-- WORK TO COMPLETE --
Look through the lines below; wherever the word "variables" appears, copy that line.

::: DATA RECORDS

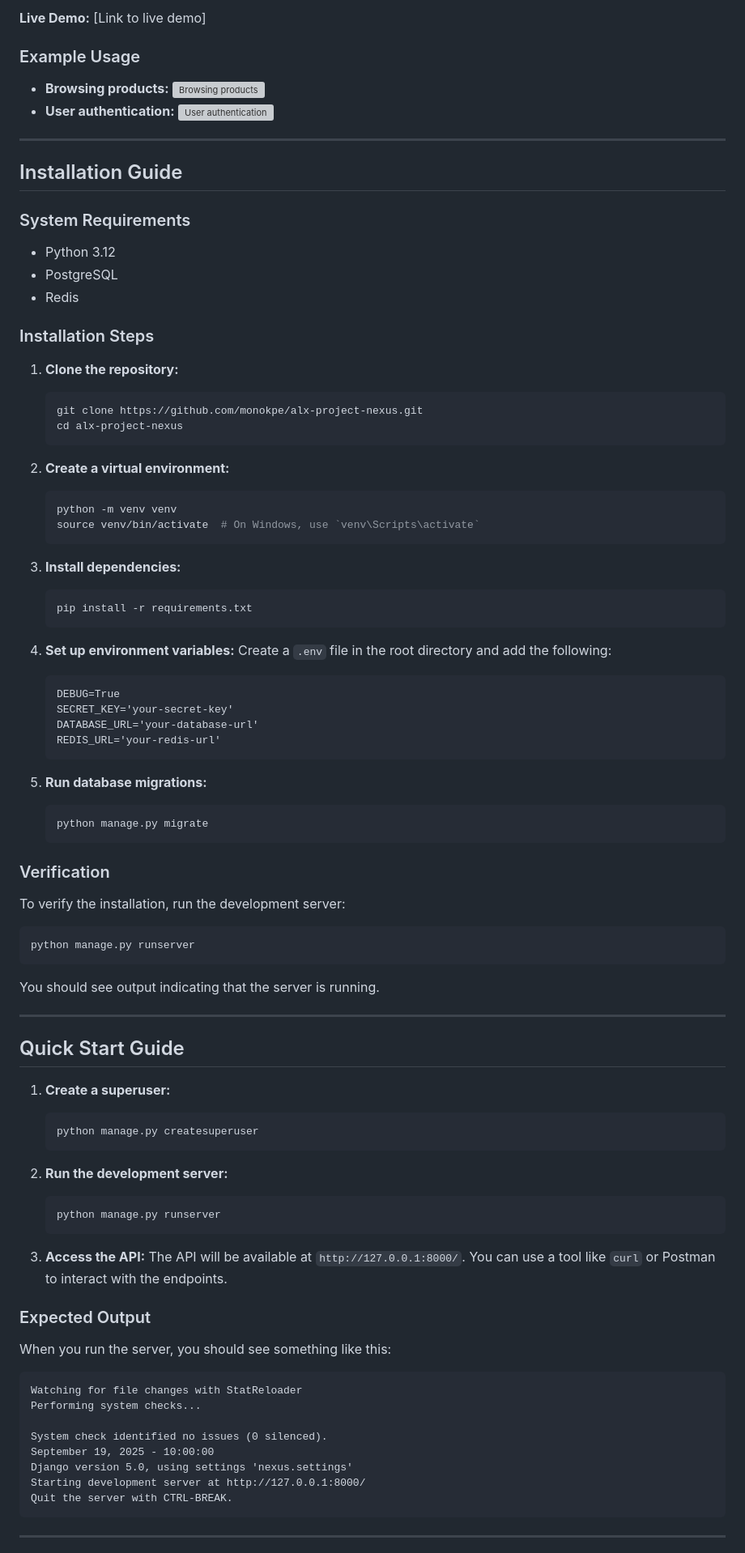
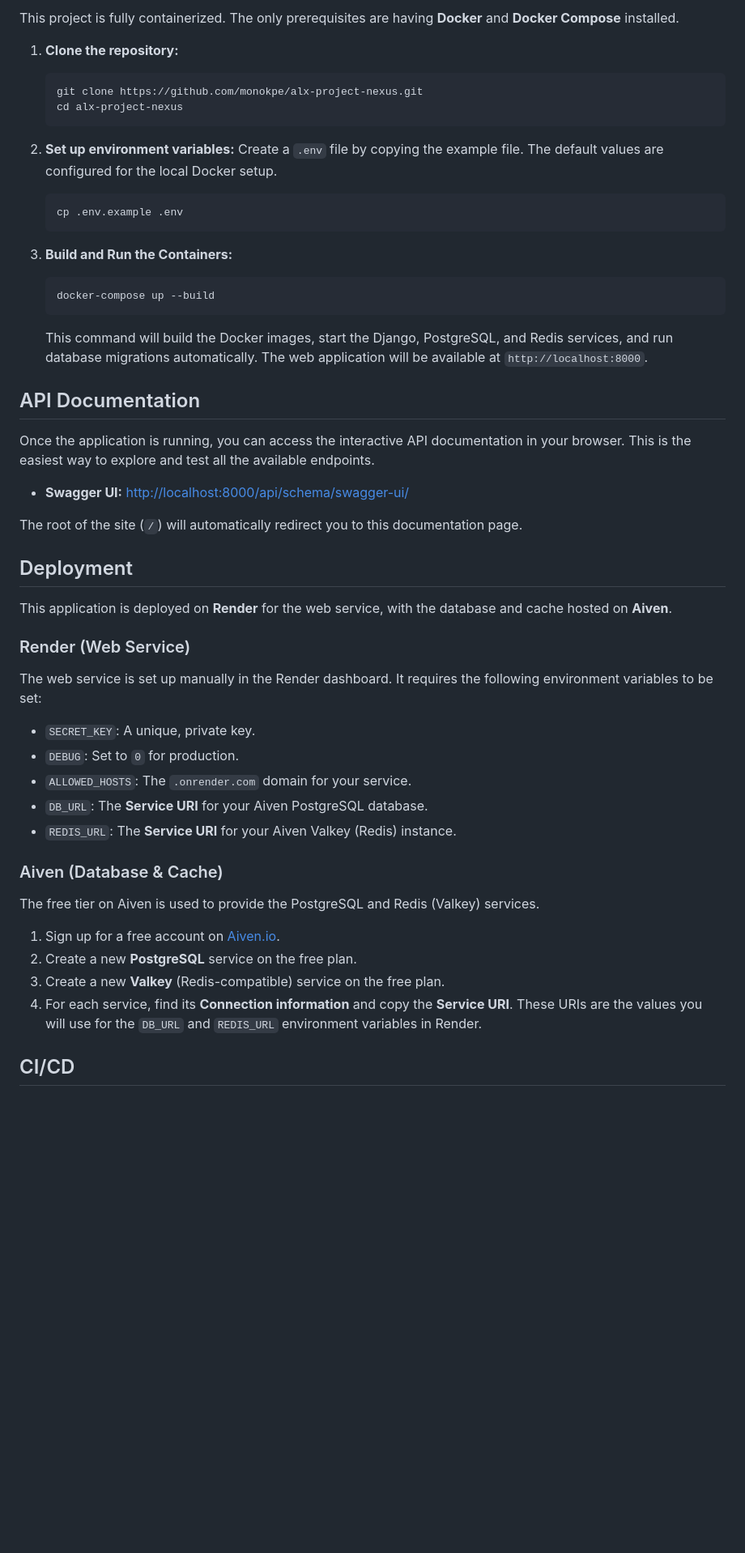
Before and after one commit to monokpe/alx-project-nexus, a Markdown page: README.md, the part around one of its changes. Shown at 81% size. Rendered like a GitHub page; blank space fills up the shorter version; grey boxes are pictures that could not be loaded.

Commit message:
docs: polish and update README for deployment and local dev

````diff
--- a/README.md
+++ b/README.md
@@ -48,24 +30,5 @@ This project aims to solve the common challenges of building an e-commerce backe
 
-**Live Demo:** [Link to live demo]
-
-### Example Usage
-
-- **Browsing products:**
-  ![Browsing products](https://via.placeholder.com/800x400.png?text=Browsing+Products)
-- **User authentication:**
-  ![User authentication](https://via.placeholder.com/800x400.png?text=User+Authentication)
-
----
-
-## Installation Guide
-
-### System Requirements
-
-- Python 3.12
-- PostgreSQL
-- Redis
-
-### Installation Steps
+This project is fully containerized. The only prerequisites are having **Docker** and **Docker Compose** installed.
 
 1.  **Clone the repository:**
     ```bash
@@ -73,69 +36,48 @@ This project aims to solve the common challenges of building an e-commerce backe
     cd alx-project-nexus
     ```
 
-2.  **Create a virtual environment:**
+2.  **Set up environment variables:**
+    Create a `.env` file by copying the example file. The default values are configured for the local Docker setup.
     ```bash
-    python -m venv venv
-    source venv/bin/activate  # On Windows, use `venv\Scripts\activate`
+    cp .env.example .env
     ```
 
-3.  **Install dependencies:**
+3.  **Build and Run the Containers:**
     ```bash
-    pip install -r requirements.txt
+    docker-compose up --build
     ```
+    This command will build the Docker images, start the Django, PostgreSQL, and Redis services, and run database migrations automatically. The web application will be available at `http://localhost:8000`.
 
-4.  **Set up environment variables:**
-    Create a `.env` file in the root directory and add the following:
-    ```
-    DEBUG=True
-    SECRET_KEY='your-secret-key'
-    DATABASE_URL='your-database-url'
-    REDIS_URL='your-redis-url'
-    ```
+## API Documentation
 
-5.  **Run database migrations:**
-    ```bash
-    python manage.py migrate
-    ```
+Once the application is running, you can access the interactive API documentation in your browser. This is the easiest way to explore and test all the available endpoints.
 
-### Verification
+*   **Swagger UI:** [http://localhost:8000/api/schema/swagger-ui/](http://localhost:8000/api/schema/swagger-ui/)
 
-To verify the installation, run the development server:
-```bash
-python manage.py runserver
-```
-You should see output indicating that the server is running.
+The root of the site (`/`) will automatically redirect you to this documentation page.
 
----
+## Deployment
 
-## Quick Start Guide
+This application is deployed on **Render** for the web service, with the database and cache hosted on **Aiven**.
 
-1.  **Create a superuser:**
-    ```bash
-    python manage.py createsuperuser
-    ```
+### Render (Web Service)
 
-2.  **Run the development server:**
-    ```bash
-    python manage.py runserver
-    ```
+The web service is set up manually in the Render dashboard. It requires the following environment variables to be set:
 
-3.  **Access the API:**
-    The API will be available at `http://127.0.0.1:8000/`. You can use a tool like `curl` or Postman to interact with the endpoints.
+*   `SECRET_KEY`: A unique, private key.
+*   `DEBUG`: Set to `0` for production.
+*   `ALLOWED_HOSTS`: The `.onrender.com` domain for your service.
+*   `DB_URL`: The **Service URI** for your Aiven PostgreSQL database.
+*   `REDIS_URL`: The **Service URI** for your Aiven Valkey (Redis) instance.
 
-### Expected Output
+### Aiven (Database & Cache)
 
-When you run the server, you should see something like this:
-```
-Watching for file changes with StatReloader
-Performing system checks...
+The free tier on Aiven is used to provide the PostgreSQL and Redis (Valkey) services.
 
-System check identified no issues (0 silenced).
-September 19, 2025 - 10:00:00
-Django version 5.0, using settings 'nexus.settings'
-Starting development server at http://127.0.0.1:8000/
-Quit the server with CTRL-BREAK.
-```
+1.  Sign up for a free account on [Aiven.io](https://aiven.io/).
+2.  Create a new **PostgreSQL** service on the free plan.
+3.  Create a new **Valkey** (Redis-compatible) service on the free plan.
+4.  For each service, find its **Connection information** and copy the **Service URI**. These URIs are the values you will use for the `DB_URL` and `REDIS_URL` environment variables in Render.
 
----
+## CI/CD
 
````
Also changed, not shown: other parts of README.md (+23 -166 lines).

::::::

-- WRITTEN REPLY --
+2.  **Set up environment variables:**
-4.  **Set up environment variables:**
+The web service is set up manually in the Render dashboard. It requires the following environment variables to be set:
+4.  For each service, find its **Connection information** and copy the **Service URI**. These URIs are the values you will use for the `DB_URL` and `REDIS_URL` environment variables in Render.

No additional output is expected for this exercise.